There is a lack of studies evaluating the role of aromatherapy for pain management in labour. Further research is needed before recommendations can be made for clinical practice.
Many women would like to avoid pharmacological or invasive methods of pain management in labour and this may contribute towards the popularity of complementary methods of pain management. This review examined currently available evidence supporting the use of aromatherapy for pain management in labour.
To examine the effects of aromatherapy for pain management in labour on maternal and perinatal morbidity.
We searched the Cochrane Pregnancy and Childbirth Group's Trials Register (31 October 2010), The Cochrane Complementary Medicine Field's Trials Register (October 2010), the Cochrane Central Register of Controlled Trials (The Cochrane Library 2010, Issue 4), MEDLINE (1966 to 31 October 2010), CINAHL (1980 to 31 October 2010), the Australian and New Zealand Trials Registry (31 October 2010), Chinese Clinical Trial Register (31 October 2010), Current Controlled Trials (31 October 2010), ClinicalTrials.gov (31 October 2010), ISRCTN Register (31 October 2010), National Center for Complementary and Alternative Medicine (NCCAM) (31 October 2010) and the WHO International Clinical Trials Registry Platform (31 October 2010).
Randomised controlled trials comparing aromatherapy with placebo, no treatment or other non-pharmacological forms of pain management in labour.
Two authors independently assessed trial quality and extracted data. We contacted study authors for additional information.

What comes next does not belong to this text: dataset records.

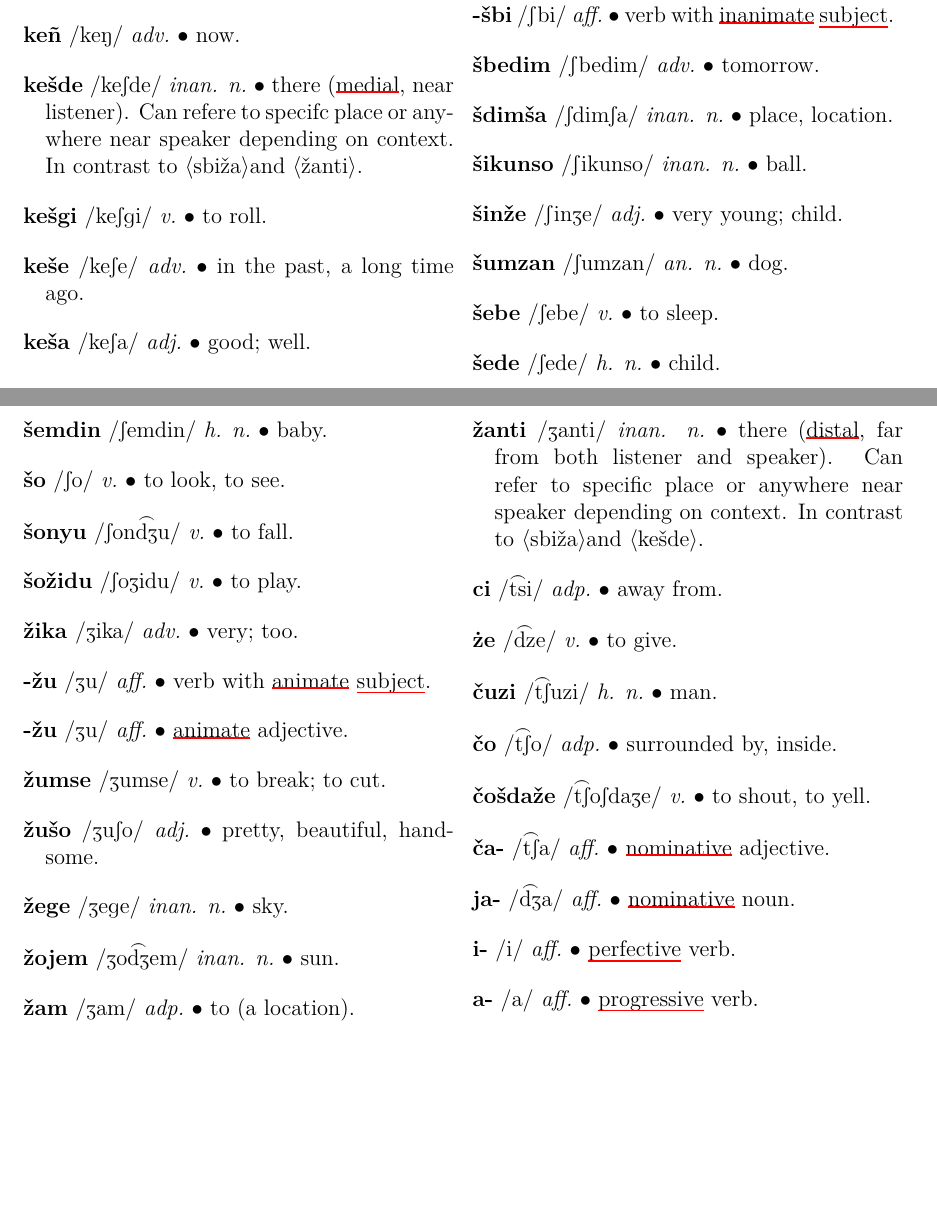
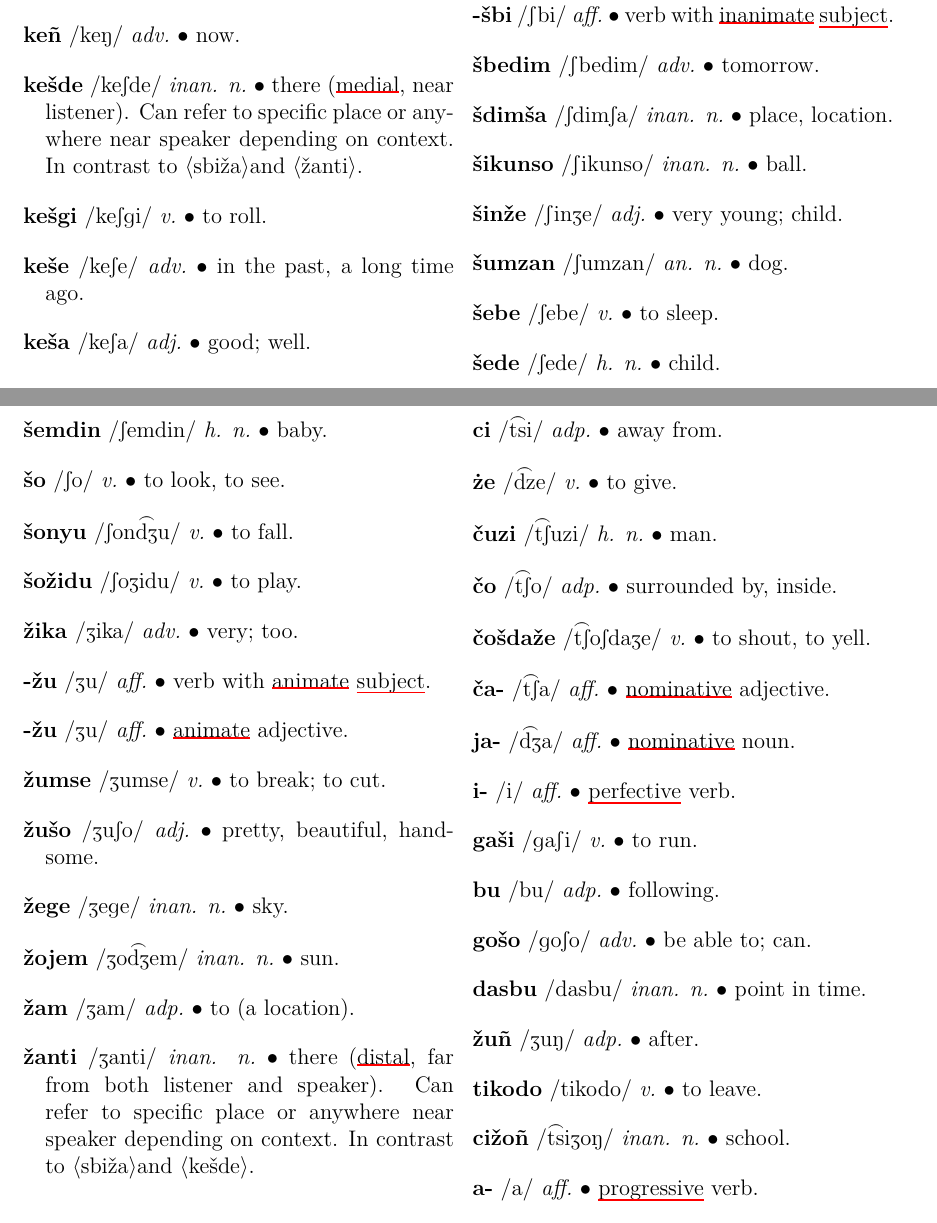
Before and after one commit to liujip0/sumsgiwa, a LaTeX document (main.tex, which reads 06_Lexicon/06_00_Lexicon.tex): two parts of pages 26 and 27 of 37, joined at a grey line, cut so that both start at the same text, the shorter picture padded with empty space. Compiled offline with XeLaTeX.

```diff
--- a/06_Lexicon/06_00_Lexicon.tex
+++ b/06_Lexicon/06_00_Lexicon.tex
@@ -50,7 +50,7 @@
 
 \entry{ke\~{n}}{keN}{adv.}{now. }
 
-\entry{ke\v{s}de}{keSde}{inan. n.}{there (\acrlong{med}, near listener). Can refere to specifc place or anywhere near speaker depending on context. In contrast to \textlangle sbi\v{z}a\textrangle  and \textlangle \v{z}anti\textrangle .}
+\entry{ke\v{s}de}{keSde}{inan. n.}{there (\acrlong{med}, near listener). Can refer to specific place or anywhere near speaker depending on context. In contrast to \textlangle sbi\v{z}a\textrangle  and \textlangle \v{z}anti\textrangle .}
 
 \entry{ke\v{s}gi}{keSgi}{v.}{to roll. }
 
@@ -146,4 +146,18 @@
 
 \entry{i-}{i}{aff.}{\acrlong{pfv} verb. }
 
+\entry{ga\v{s}i}{gaSi}{v.}{to run. }
+
+\entry{bu}{bu}{adp.}{following. }
+
+\entry{go\v{s}o}{goSo}{adv.}{be able to; can. }
+
+\entry{dasbu}{dasbu}{inan. n.}{point in time. }
+
+\entry{\v{z}u\~{n}}{ZuN}{adp.}{after. }
+
+\entry{tikodo}{tikodo}{v.}{to leave. }
+
+\entry{ci\v{z}o\~{n}}{\t{ts}iZoN}{inan. n.}{school. }
+
 \entry{a-}{a}{aff.}{\acrlong{prog} verb. }
```
Also changed, not shown: main.pdf, 06_Lexicon/06_00_Lexicon.tex (2 more changed lines).
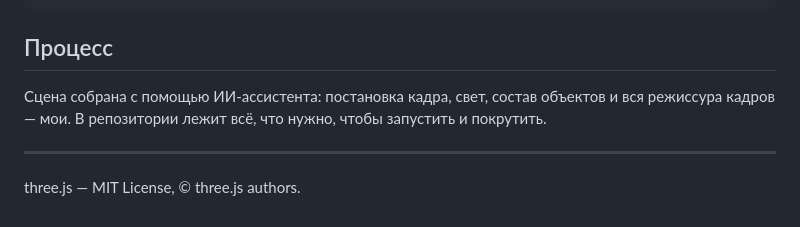
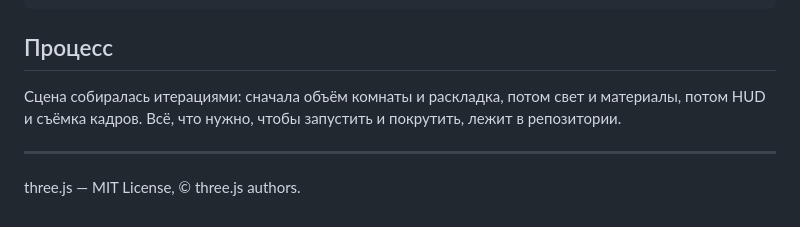
Before and after one commit to 8astrik/atlas-sector-04, a Markdown page: README.md, the part around the change. Drawn GitHub-style.

Commit message:
README: правки по итогам съёмки кадров

```diff
--- a/README.md
+++ b/README.md
@@ -94,8 +94,8 @@ atlas-sector-04/
 
 ## Процесс
 
-Сцена собрана с помощью ИИ-ассистента: постановка кадра, свет, состав объектов и вся
-режиссура кадров — мои. В репозитории лежит всё, что нужно, чтобы запустить и покрутить.
+Сцена собиралась итерациями: сначала объём комнаты и раскладка, потом свет и материалы,
+потом HUD и съёмка кадров. Всё, что нужно, чтобы запустить и покрутить, лежит в репозитории.
 
 ---
 
```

We included two trials (535 women) in the review. The trials found no difference between groups for the primary outcomes of pain intensity, assisted vaginal birth (risk ratio (RR) 1.04, 95% confidence interval (CI) 0.48 to 2.28, one trial, 513 women; RR 0.83, 95% CI 0.06 to 11.70, one trial, 22 women), and caesarean section (RR 0.98, 95% CI 0.49 to 1.94, one trial, 513 women; RR 2.54, 95% CI 0.11 to 56.25, one trial, 22 women); there were more babies admitted to neonatal intensive care in the control group of one trial (RR 0.08, 95% CI 0.00 to 1.42, one trial, 513 women) but this difference did not reach statistical significance. The trials found no differences between groups for the secondary outcomes of use of pharmacological pain relief (RR 0.35, 95% CI 0.04 to 3.32, one trial, 513 women; RR 2.50, 95% CI 0.31 to 20.45, one trial, 22 women), spontaneous vaginal delivery (RR 1.00, 95% CI 0.94 to 1.06, one trial, 513 women; RR 0.93, 95% CI 0.67 to 1.28, one trial, 22 women) or length of labour and augmentation (RR 1.14, 95% CI 0.90 to 1.45, one trial, 513 women). The risk of bias was low in the trials.